[Required work] The lines to find are those in the entries that hold the word "components"; copy every one of them.

** Opening Exercise data block **

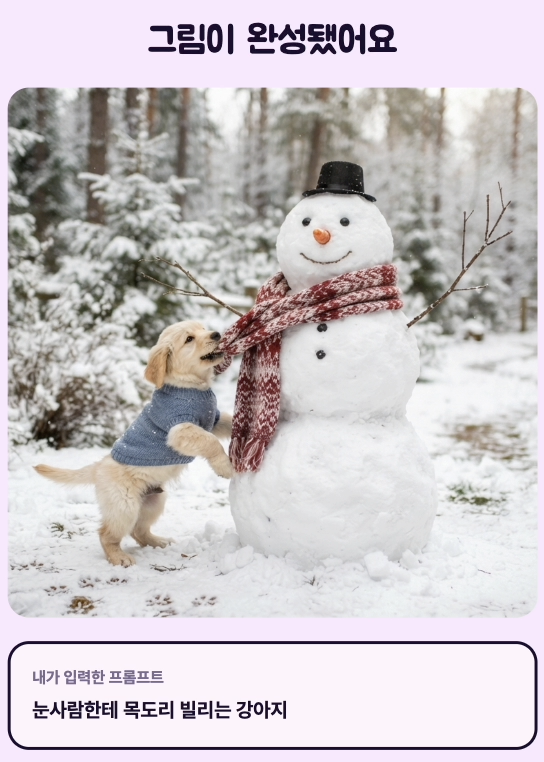
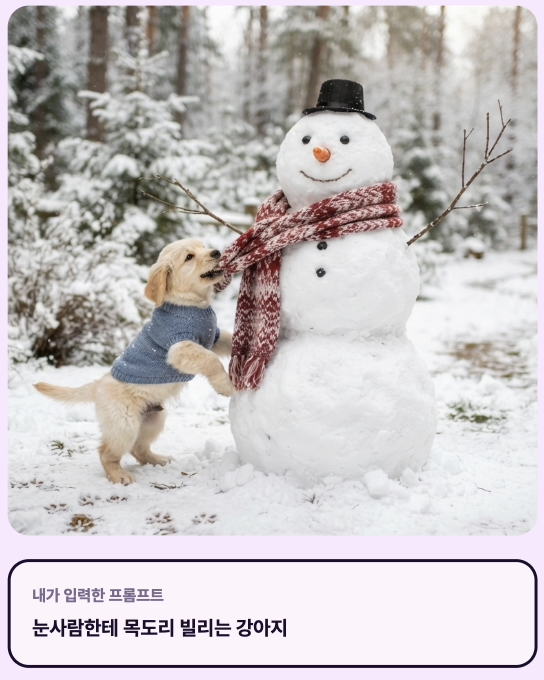
style: 홈 화면 시안 디자인에 맞게 적용
- 로그인 폼·플레이방법 카드 레이아웃 및 비율 조정
- 플레이방법 카드 반투명 흰 패널·무테두리·소프트 섀도 적용
- 플레이방법 미리보기 이미지 교체 및 프레임 조정

diff --git a/src/pages/home/components/RoomEntryForm.tsx b/src/pages/home/components/RoomEntryForm.tsx
@@ -5,7 +5,7 @@ import { useMutation } from '@tanstack/react-query';
 import { isAxiosError } from 'axios';
 import { useNavigate } from 'react-router-dom';
 
-import { Button, Input, Surface } from '../../../common/components';
+import { Button, Input } from '../../../common/components';
 import { PAGE_URL } from '../../../common/constants/pageUrl';
 import {
   trackRoomJoined,
@@ -207,11 +207,12 @@ export function RoomEntryForm() {
   };
 
   return (
-    <S_Form onSubmit={handleSubmit}>
-      <S_FormCard padding="lg">
+    <S_FormScale>
+      <S_Form onSubmit={handleSubmit}>
         <S_FieldLabel htmlFor="nickname">닉네임</S_FieldLabel>
         <Input
           id="nickname"
+          size="lg"
           maxLength={10}
           placeholder="예: 그림탐정"
           value={nickname}
@@ -226,6 +227,7 @@ export function RoomEntryForm() {
             <Input
               ref={roomCodeInputRef}
               id="room-code"
+              size="lg"
               maxLength={4}
               placeholder="예: ABCD"
               value={roomCode}
@@ -243,13 +245,13 @@ export function RoomEntryForm() {
         )}
         {isJoinMode ? (
           <>
-            <Button type="submit" disabled={isEntryPending}>
+            <Button type="submit" size="lg" disabled={isEntryPending}>
               {isJoinGamePending ? '참여 중...' : '참여하기'}
             </Button>
             <Button
               type="button"
               variant="secondary"
-              size="md"
+              size="lg"
               disabled={isEntryPending}
               onClick={handleCancelJoinButtonClick}
             >
@@ -258,13 +260,13 @@ export function RoomEntryForm() {
           </>
         ) : (
           <>
-            <Button type="submit" disabled={isEntryPending}>
+            <Button type="submit" size="lg" disabled={isEntryPending}>
               {isCreateGamePending ? '방 만드는 중...' : '새 방 만들기'}
             </Button>
             <Button
               type="button"
               variant="secondary"
-              size="md"
+              size="lg"
               disabled={isEntryPending}
               onClick={handleJoinModeButtonClick}
             >
@@ -272,24 +274,29 @@ export function RoomEntryForm() {
             </Button>
           </>
         )}
-      </S_FormCard>
-    </S_Form>
+      </S_Form>
+    </S_FormScale>
   );
 }
 
-const S_Form = styled.form`
+const S_FormScale = styled.div`
   width: 100%;
-  max-width: 40rem;
 `;
 
-const S_FormCard = styled(Surface)`
+const S_Form = styled.form`
   display: flex;
+  width: 100%;
   flex-direction: column;
-  gap: 1.2rem;
+  gap: 1.6rem;
+  padding: 2rem;
+  background: ${({ theme }) => theme.COLOR.WHITE};
+  border: ${({ theme }) => theme.BORDER.DEFAULT};
+  border-radius: ${({ theme }) => theme.RADIUS.LG};
+  box-shadow: none;
 `;
 
 const S_FieldLabel = styled.label`
-  ${({ theme }) => theme.TYPOGRAPHY.LABEL1}
+  ${({ theme }) => theme.TYPOGRAPHY.B3_B}
   color: ${({ theme }) => theme.COLOR.TEXT_SUBTLE};
 `;
 

diff --git a/src/pages/home/components/PlayGuideCarousel.tsx b/src/pages/home/components/PlayGuideCarousel.tsx
@@ -4,11 +4,14 @@ import styled from '@emotion/styled';
 import Autoplay from 'embla-carousel-autoplay';
 import useEmblaCarousel from 'embla-carousel-react';
 
+import { PLAY_GUIDE_COMPACT_MEDIA_QUERY } from '../constants/playGuideSlides';
+
 import PlayGuideSlide from './PlayGuideSlide';
 
 import type { PlayGuideSlideData } from '../types/playGuide';
 
 const PLAY_GUIDE_AUTOPLAY_DELAY = 5000;
+const PLAY_GUIDE_AUTOPLAY_ENABLED = false;
 const REDUCED_MOTION_MEDIA_QUERY = '(prefers-reduced-motion: reduce)';
 
 type PlayGuideCarouselProps = {
@@ -25,9 +28,10 @@ export default function PlayGuideCarousel({ slides }: PlayGuideCarouselProps) {
       }),
     [],
   );
-  const [emblaRef, emblaApi] = useEmblaCarousel({ loop: slides.length > 1 }, [
-    autoplay,
-  ]);
+  const [emblaRef, emblaApi] = useEmblaCarousel(
+    { loop: slides.length > 1 },
+    PLAY_GUIDE_AUTOPLAY_ENABLED ? [autoplay] : [],
+  );
   const [selectedIndex, setSelectedIndex] = useState(0);
   const [isReducedMotion, setIsReducedMotion] = useState(
     () =>
@@ -96,7 +100,7 @@ export default function PlayGuideCarousel({ slides }: PlayGuideCarouselProps) {
   useEffect(() => {
     const autoplayApi = emblaApi?.plugins().autoplay;
 
-    if (!autoplayApi) {
+    if (!autoplayApi || !PLAY_GUIDE_AUTOPLAY_ENABLED) {
       return;
     }
 
@@ -167,6 +171,10 @@ const S_Carousel = styled.section`
   width: 100%;
   flex-direction: column;
   gap: 1.6rem;
+
+  @media ${PLAY_GUIDE_COMPACT_MEDIA_QUERY} {
+    gap: 1.6rem;
+  }
 `;
 
 const S_Viewport = styled.div`
@@ -189,14 +197,18 @@ const S_Controls = styled.div`
   display: flex;
   align-items: center;
   justify-content: center;
-  gap: 1rem;
+  gap: 0.8rem;
+
+  @media ${PLAY_GUIDE_COMPACT_MEDIA_QUERY} {
+    gap: 1rem;
+  }
 `;
 
 const S_ArrowButton = styled.button`
   display: inline-flex;
   align-items: center;
   justify-content: center;
-  padding: 0.4rem;
+  padding: 0.2rem;
   border: 0;
   background: transparent;
   color: ${({ theme }) => theme.COLOR.TEXT};
@@ -211,10 +223,18 @@ const S_ArrowButton = styled.button`
     color: ${({ theme }) => theme.COLOR.TEXT_SUBTLE};
     cursor: not-allowed;
   }
+
+  @media ${PLAY_GUIDE_COMPACT_MEDIA_QUERY} {
+    padding: 0.4rem;
+  }
 `;
 
 const S_Arrow = styled.span`
-  ${({ theme }) => theme.TYPOGRAPHY.TITLE1}
+  ${({ theme }) => theme.TYPOGRAPHY.TITLE4}
+
+  @media ${PLAY_GUIDE_COMPACT_MEDIA_QUERY} {
+    ${({ theme }) => theme.TYPOGRAPHY.TITLE1}
+  }
 `;
 
 const S_DotList = styled.div`

diff --git a/src/pages/home/components/PlayGuideSlide.tsx b/src/pages/home/components/PlayGuideSlide.tsx
@@ -1,5 +1,7 @@
 import styled from '@emotion/styled';
 
+import { PLAY_GUIDE_COMPACT_MEDIA_QUERY } from '../constants/playGuideSlides';
+
 import type { PlayGuideSlideData } from '../types/playGuide';
 
 type PlayGuideSlideProps = PlayGuideSlideData;
@@ -29,25 +31,41 @@ const S_Slide = styled.article`
   min-width: 0;
   flex-direction: column;
   gap: 1.2rem;
+
+  @media ${PLAY_GUIDE_COMPACT_MEDIA_QUERY} {
+    gap: 1.2rem;
+  }
 `;
 
 const S_ImageFrame = styled.div`
   display: flex;
-  min-height: 22rem;
+  height: 12rem;
   align-items: center;
   justify-content: center;
   overflow: hidden;
   width: 100%;
-  padding: 1.2rem;
+
   background: ${({ theme }) => theme.COLOR.BACKGROUND};
   border-radius: ${({ theme }) => theme.RADIUS.MD};
+
+  @media ${PLAY_GUIDE_COMPACT_MEDIA_QUERY} {
+    height: auto;
+    min-height: 22rem;
+    padding: 1.2rem;
+  }
 `;
 
 const S_Image = styled.img`
   display: block;
   max-width: 100%;
-  max-height: 30rem;
+  /* 프레임(S_ImageFrame) 높이에 종속 — 프레임만 바꾸면 이미지도 따라온다.
+     프레임이 height:auto인 모바일에서는 100%가 무의미하므로 별도 값 사용. */
+  max-height: 100%;
   object-fit: contain;
+
+  @media ${PLAY_GUIDE_COMPACT_MEDIA_QUERY} {
+    max-height: 30rem;
+  }
 `;
 
 const S_TextGroup = styled.div`
@@ -55,14 +73,26 @@ const S_TextGroup = styled.div`
   flex-direction: column;
   gap: 0.6rem;
   text-align: center;
+
+  @media ${PLAY_GUIDE_COMPACT_MEDIA_QUERY} {
+    gap: 0.6rem;
+  }
 `;
 
 const S_MainText = styled.h3`
-  ${({ theme }) => theme.TYPOGRAPHY.TITLE3}
+  ${({ theme }) => theme.TYPOGRAPHY.TITLE4}
   color: ${({ theme }) => theme.COLOR.TEXT};
+
+  @media ${PLAY_GUIDE_COMPACT_MEDIA_QUERY} {
+    ${({ theme }) => theme.TYPOGRAPHY.TITLE3}
+  }
 `;
 
 const S_SubText = styled.p`
-  ${({ theme }) => theme.TYPOGRAPHY.B3_R}
+  ${({ theme }) => theme.TYPOGRAPHY.B6_R}
   color: ${({ theme }) => theme.COLOR.TEXT_SUBTLE};
+
+  @media ${PLAY_GUIDE_COMPACT_MEDIA_QUERY} {
+    ${({ theme }) => theme.TYPOGRAPHY.B3_R}
+  }
 `;

diff --git a/src/pages/home/components/PlayGuide.tsx b/src/pages/home/components/PlayGuide.tsx
@@ -60,7 +60,6 @@ export default function PlayGuide({ slides }: PlayGuideProps) {
         isOpen={isOpen}
         role={isOpen ? 'dialog' : undefined}
         aria-modal={isOpen ? true : undefined}
-        padding="lg"
       >
         <S_PanelHeader>
           <S_Title id="play-guide-title">플레이 방법</S_Title>
@@ -117,8 +116,12 @@ const S_Panel = styled(Surface, {
   display: flex;
   max-width: 38rem;
   flex-direction: column;
-  gap: 1.6rem;
-  background: ${({ theme }) => theme.COLOR.PINK50};
+  gap: 0.6rem;
+  /* 4c: 반투명 흰 패널이 핑크 배경에 녹아들고, 로그인 카드가 도드라짐 */
+  background: rgba(255, 255, 255, 0.55);
+  border: none;
+  box-shadow: 0 1rem 2.4rem rgba(27, 17, 48, 0.06);
+  padding: 1.5rem;
 
   @media ${PLAY_GUIDE_COMPACT_MEDIA_QUERY} {
     display: ${({ isOpen }) => (isOpen ? 'flex' : 'none')};
@@ -127,9 +130,12 @@ const S_Panel = styled(Surface, {
     inset: 0;
     max-width: none;
     height: 100dvh;
+    padding: 1.5rem;
+    background: ${({ theme }) => theme.COLOR.PINK50};
     border: 0;
     border-radius: 0;
     box-shadow: none;
+    gap: 0.6rem;
   }
 `;
 
@@ -137,11 +143,15 @@ const S_PanelHeader = styled.header`
   display: flex;
   align-items: center;
   justify-content: center;
-  min-height: 3.2rem;
+  min-height: 2.4rem;
+
+  @media ${PLAY_GUIDE_COMPACT_MEDIA_QUERY} {
+    min-height: 3.2rem;
+  }
 `;
 
 const S_Title = styled.h2`
-  ${({ theme }) => theme.TYPOGRAPHY.TITLE2}
+  ${({ theme }) => theme.TYPOGRAPHY.TITLE4}
   color: ${({ theme }) => theme.COLOR.TEXT_SUBTLE};
   text-align: center;
 `;

diff --git a/src/pages/home/HomePage.tsx b/src/pages/home/HomePage.tsx
@@ -21,10 +21,7 @@ export function HomePage() {
     <S_Page>
       <HomeHero />
       <S_MainContent>
-        <S_EntryColumn>
-          <RoomEntryForm />
-          <S_Footnote>🔓 로그인 없이 닉네임만으로 바로 시작</S_Footnote>
-        </S_EntryColumn>
+        <RoomEntryForm />
         <PlayGuide slides={PLAY_GUIDE_SLIDES} />
       </S_MainContent>
     </S_Page>
@@ -45,28 +42,16 @@ const S_Page = styled.main`
 const S_MainContent = styled.div`
   display: grid;
   width: 100%;
-  max-width: 100rem;
-  grid-template-columns: minmax(0, 40rem) minmax(0, 38rem);
-  align-items: center;
+  max-width: 88.4rem;
+  grid-template-columns: minmax(0, 56rem) minmax(0, 30rem);
+  align-items: stretch;
   justify-content: center;
-  gap: 4rem;
+  column-gap: 2.4rem;
+  row-gap: 0;
 
   @media ${PLAY_GUIDE_COMPACT_MEDIA_QUERY} {
     display: flex;
     flex-direction: column;
     align-items: center;
   }
-`;
-
-const S_EntryColumn = styled.div`
-  display: flex;
-  width: 100%;
-  flex-direction: column;
-  align-items: center;
-  gap: 1.6rem;
-`;
-
-const S_Footnote = styled.p`
-  ${({ theme }) => theme.TYPOGRAPHY.B5_R}
-  color: ${({ theme }) => theme.COLOR.TEXT_SUBTLE};
 `;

** Closing Exercise data block **

[Answer box]
diff --git a/src/pages/home/components/RoomEntryForm.tsx b/src/pages/home/components/RoomEntryForm.tsx
-import { Button, Input, Surface } from '../../../common/components';
+import { Button, Input } from '../../../common/components';
diff --git a/src/pages/home/components/PlayGuideCarousel.tsx b/src/pages/home/components/PlayGuideCarousel.tsx
diff --git a/src/pages/home/components/PlayGuideSlide.tsx b/src/pages/home/components/PlayGuideSlide.tsx
diff --git a/src/pages/home/components/PlayGuide.tsx b/src/pages/home/components/PlayGuide.tsx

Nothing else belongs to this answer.